* **WHAT THIS TASK INVOLVES**: In the records that come next, find every line with "resources". Return those lines.

§

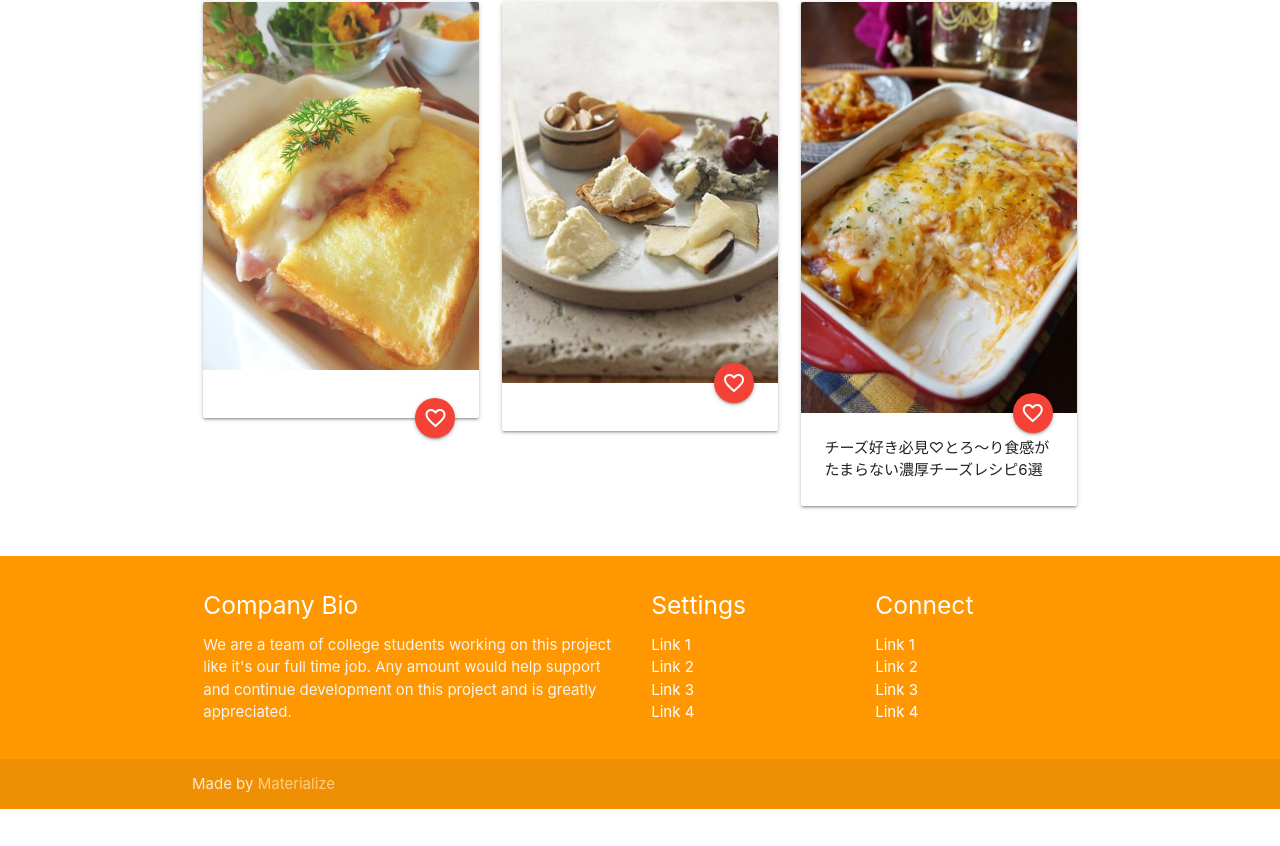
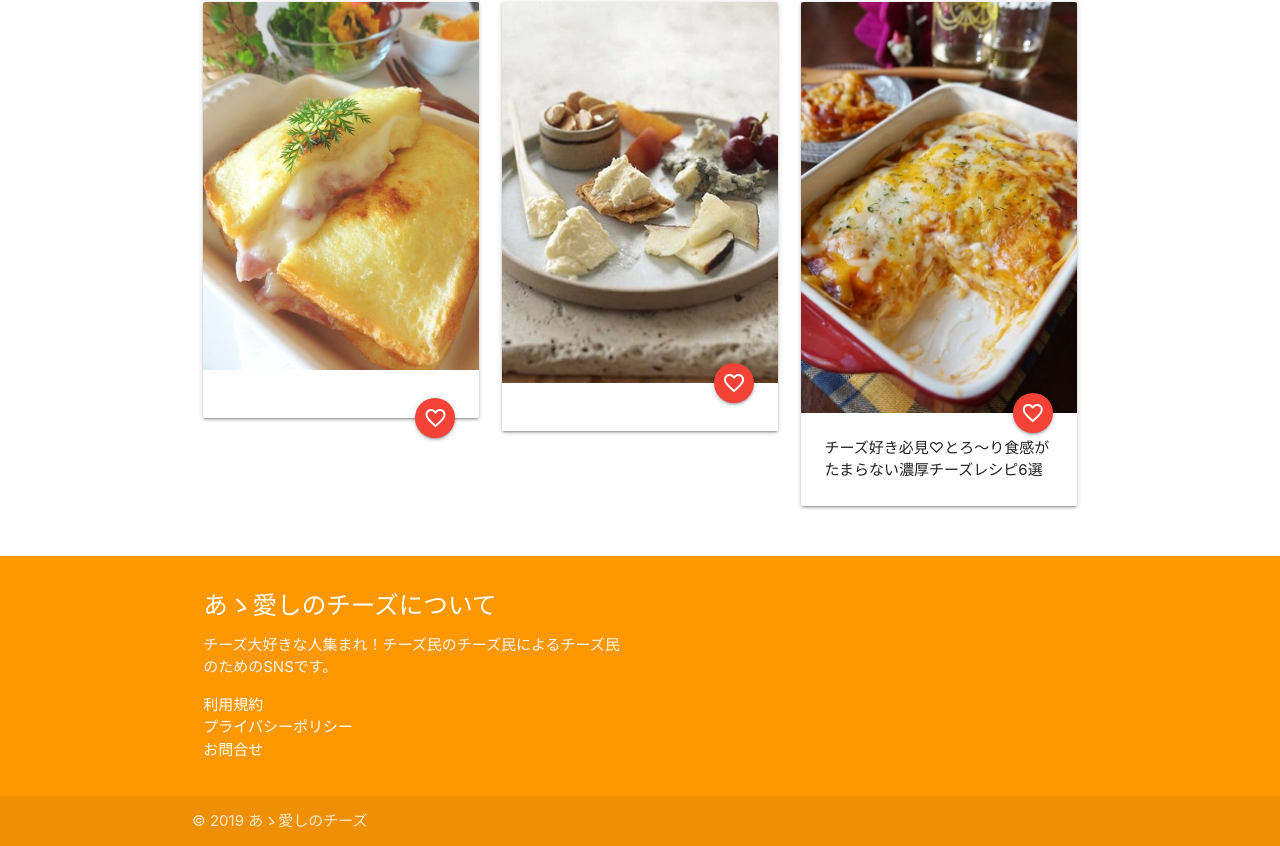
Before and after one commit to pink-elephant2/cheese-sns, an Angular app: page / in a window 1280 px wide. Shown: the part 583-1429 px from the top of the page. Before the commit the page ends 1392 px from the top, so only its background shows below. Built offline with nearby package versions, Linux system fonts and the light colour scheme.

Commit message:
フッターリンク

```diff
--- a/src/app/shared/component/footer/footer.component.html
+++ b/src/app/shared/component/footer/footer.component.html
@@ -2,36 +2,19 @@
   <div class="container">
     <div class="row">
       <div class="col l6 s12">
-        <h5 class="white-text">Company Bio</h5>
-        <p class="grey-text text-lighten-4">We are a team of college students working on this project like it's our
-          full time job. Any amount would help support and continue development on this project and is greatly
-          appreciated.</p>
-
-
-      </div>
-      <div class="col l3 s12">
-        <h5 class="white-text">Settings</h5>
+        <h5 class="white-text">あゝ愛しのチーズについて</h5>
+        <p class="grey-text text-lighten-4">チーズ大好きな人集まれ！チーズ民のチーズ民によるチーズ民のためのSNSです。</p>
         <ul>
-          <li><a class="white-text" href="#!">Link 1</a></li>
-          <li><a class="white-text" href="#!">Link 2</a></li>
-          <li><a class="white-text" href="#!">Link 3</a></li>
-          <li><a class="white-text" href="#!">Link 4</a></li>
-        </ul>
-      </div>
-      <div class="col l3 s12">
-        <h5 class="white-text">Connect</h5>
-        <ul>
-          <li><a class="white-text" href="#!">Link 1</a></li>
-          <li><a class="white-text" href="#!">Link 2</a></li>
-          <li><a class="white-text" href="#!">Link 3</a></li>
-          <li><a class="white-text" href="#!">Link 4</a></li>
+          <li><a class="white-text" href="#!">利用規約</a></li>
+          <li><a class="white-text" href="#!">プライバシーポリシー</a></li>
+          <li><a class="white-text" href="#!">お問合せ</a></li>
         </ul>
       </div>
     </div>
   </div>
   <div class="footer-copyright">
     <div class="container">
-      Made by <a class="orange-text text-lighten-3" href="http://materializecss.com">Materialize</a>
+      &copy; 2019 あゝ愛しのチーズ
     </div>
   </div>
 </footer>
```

§

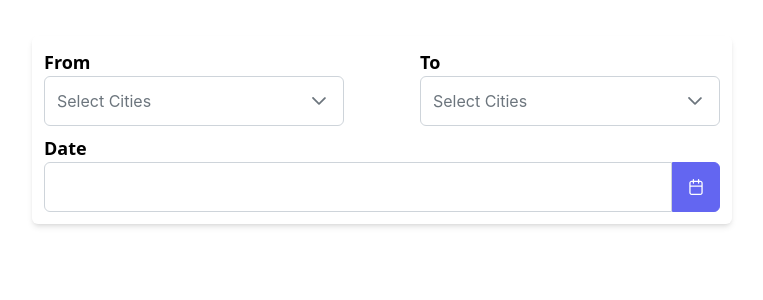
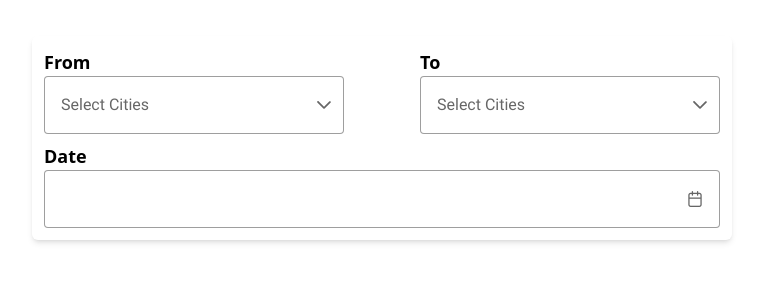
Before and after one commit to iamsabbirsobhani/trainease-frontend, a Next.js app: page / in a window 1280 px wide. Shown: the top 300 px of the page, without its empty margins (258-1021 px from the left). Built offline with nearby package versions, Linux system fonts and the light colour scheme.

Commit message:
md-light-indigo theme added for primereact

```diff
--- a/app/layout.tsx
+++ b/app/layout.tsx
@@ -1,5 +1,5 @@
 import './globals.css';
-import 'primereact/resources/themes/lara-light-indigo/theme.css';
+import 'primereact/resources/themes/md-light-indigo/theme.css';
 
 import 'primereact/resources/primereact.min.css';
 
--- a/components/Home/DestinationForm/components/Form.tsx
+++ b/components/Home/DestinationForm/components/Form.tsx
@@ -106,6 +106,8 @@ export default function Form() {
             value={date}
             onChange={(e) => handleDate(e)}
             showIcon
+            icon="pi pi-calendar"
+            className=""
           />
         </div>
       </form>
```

§

* **RESULT OF THE TASK**:
-import 'primereact/resources/themes/lara-light-indigo/theme.css';
+import 'primereact/resources/themes/md-light-indigo/theme.css';
 import 'primereact/resources/primereact.min.css';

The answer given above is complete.